Segment Start: INFORMATION GIVEN

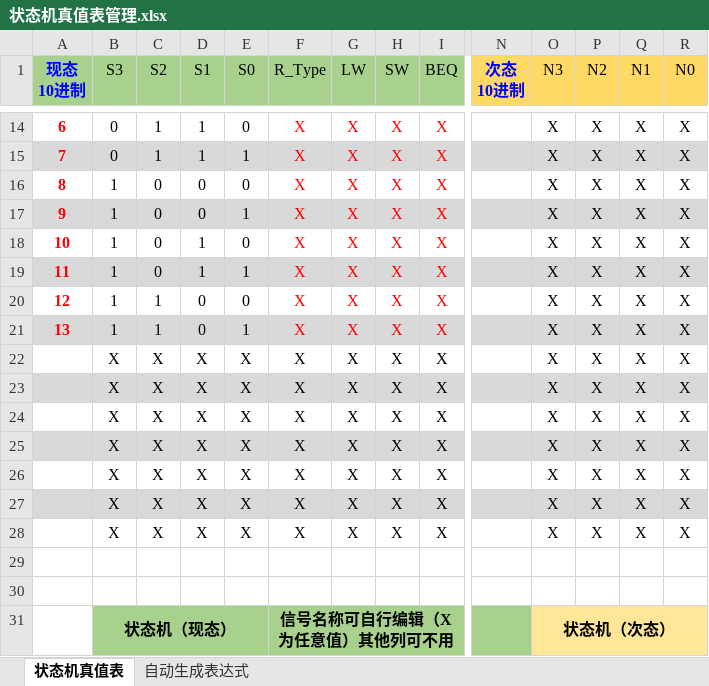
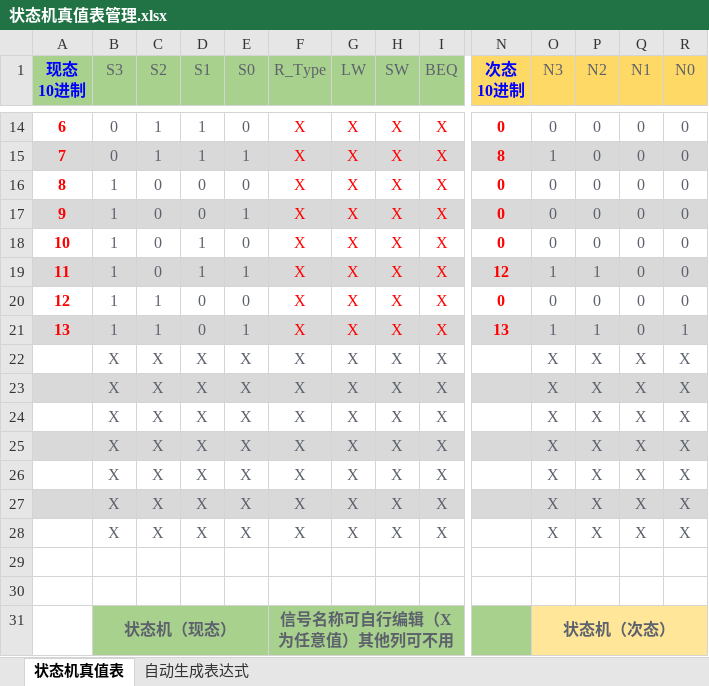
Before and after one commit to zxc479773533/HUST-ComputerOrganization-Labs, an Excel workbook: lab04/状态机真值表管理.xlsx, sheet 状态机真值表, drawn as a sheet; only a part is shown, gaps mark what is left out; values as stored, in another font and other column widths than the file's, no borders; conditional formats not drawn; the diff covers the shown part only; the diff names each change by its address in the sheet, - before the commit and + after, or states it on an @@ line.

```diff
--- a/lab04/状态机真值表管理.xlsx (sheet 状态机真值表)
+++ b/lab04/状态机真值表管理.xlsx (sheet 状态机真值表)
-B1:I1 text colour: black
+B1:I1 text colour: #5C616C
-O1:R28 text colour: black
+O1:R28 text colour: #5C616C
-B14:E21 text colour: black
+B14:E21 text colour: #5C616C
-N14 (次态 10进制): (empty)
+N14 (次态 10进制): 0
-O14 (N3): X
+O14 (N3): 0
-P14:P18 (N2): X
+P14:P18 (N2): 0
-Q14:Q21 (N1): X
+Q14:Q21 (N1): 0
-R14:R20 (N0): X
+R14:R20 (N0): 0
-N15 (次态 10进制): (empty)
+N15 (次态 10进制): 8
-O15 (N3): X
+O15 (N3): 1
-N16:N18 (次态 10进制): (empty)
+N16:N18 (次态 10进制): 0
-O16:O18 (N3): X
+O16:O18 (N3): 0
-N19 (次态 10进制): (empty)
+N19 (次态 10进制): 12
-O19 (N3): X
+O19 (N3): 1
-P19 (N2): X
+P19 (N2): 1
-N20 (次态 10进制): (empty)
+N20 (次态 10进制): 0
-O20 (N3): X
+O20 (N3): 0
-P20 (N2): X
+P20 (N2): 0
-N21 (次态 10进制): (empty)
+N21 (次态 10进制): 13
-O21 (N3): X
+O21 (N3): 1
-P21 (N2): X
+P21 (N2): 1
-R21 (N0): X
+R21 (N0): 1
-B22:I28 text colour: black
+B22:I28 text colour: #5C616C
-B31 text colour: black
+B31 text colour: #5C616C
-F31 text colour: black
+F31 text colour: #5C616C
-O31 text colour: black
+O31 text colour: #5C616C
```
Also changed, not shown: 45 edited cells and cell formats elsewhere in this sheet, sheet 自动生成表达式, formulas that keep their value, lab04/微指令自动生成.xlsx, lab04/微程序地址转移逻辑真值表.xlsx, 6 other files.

Segment End: INFORMATION GIVEN
Segment Start: INFORMATION GIVEN

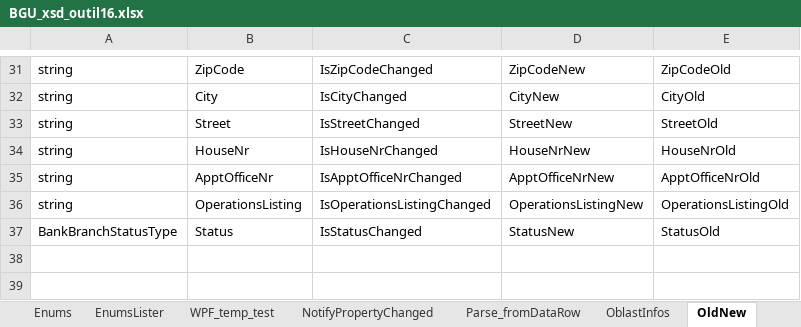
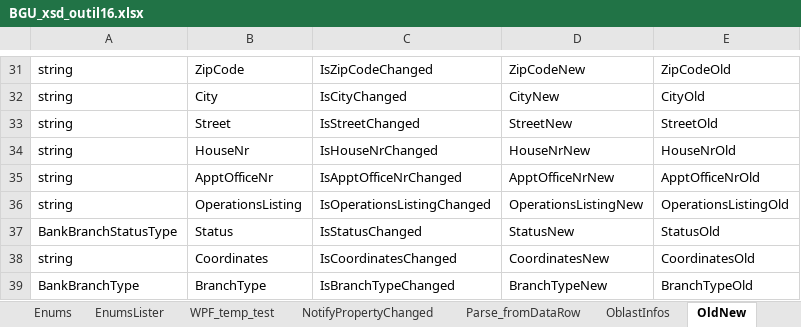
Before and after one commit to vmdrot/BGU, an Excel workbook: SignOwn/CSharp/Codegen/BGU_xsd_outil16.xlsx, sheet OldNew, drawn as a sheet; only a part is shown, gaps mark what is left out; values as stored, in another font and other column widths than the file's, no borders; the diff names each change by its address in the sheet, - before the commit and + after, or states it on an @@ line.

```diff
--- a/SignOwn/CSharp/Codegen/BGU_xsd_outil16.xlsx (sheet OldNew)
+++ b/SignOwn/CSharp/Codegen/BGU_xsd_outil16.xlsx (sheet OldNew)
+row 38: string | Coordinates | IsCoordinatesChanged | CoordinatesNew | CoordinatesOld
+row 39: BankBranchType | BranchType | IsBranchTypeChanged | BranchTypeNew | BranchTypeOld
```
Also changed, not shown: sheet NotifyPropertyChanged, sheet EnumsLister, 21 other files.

Segment End: INFORMATION GIVEN

EXERCISE PROMPT ▸
Scan the data above and copy each line containing the word "empty".

ANSWER SECTION ▸
-N14 (次态 10进制): (empty)
-N15 (次态 10进制): (empty)
-N16:N18 (次态 10进制): (empty)
-N19 (次态 10进制): (empty)
-N20 (次态 10进制): (empty)
-N21 (次态 10进制): (empty)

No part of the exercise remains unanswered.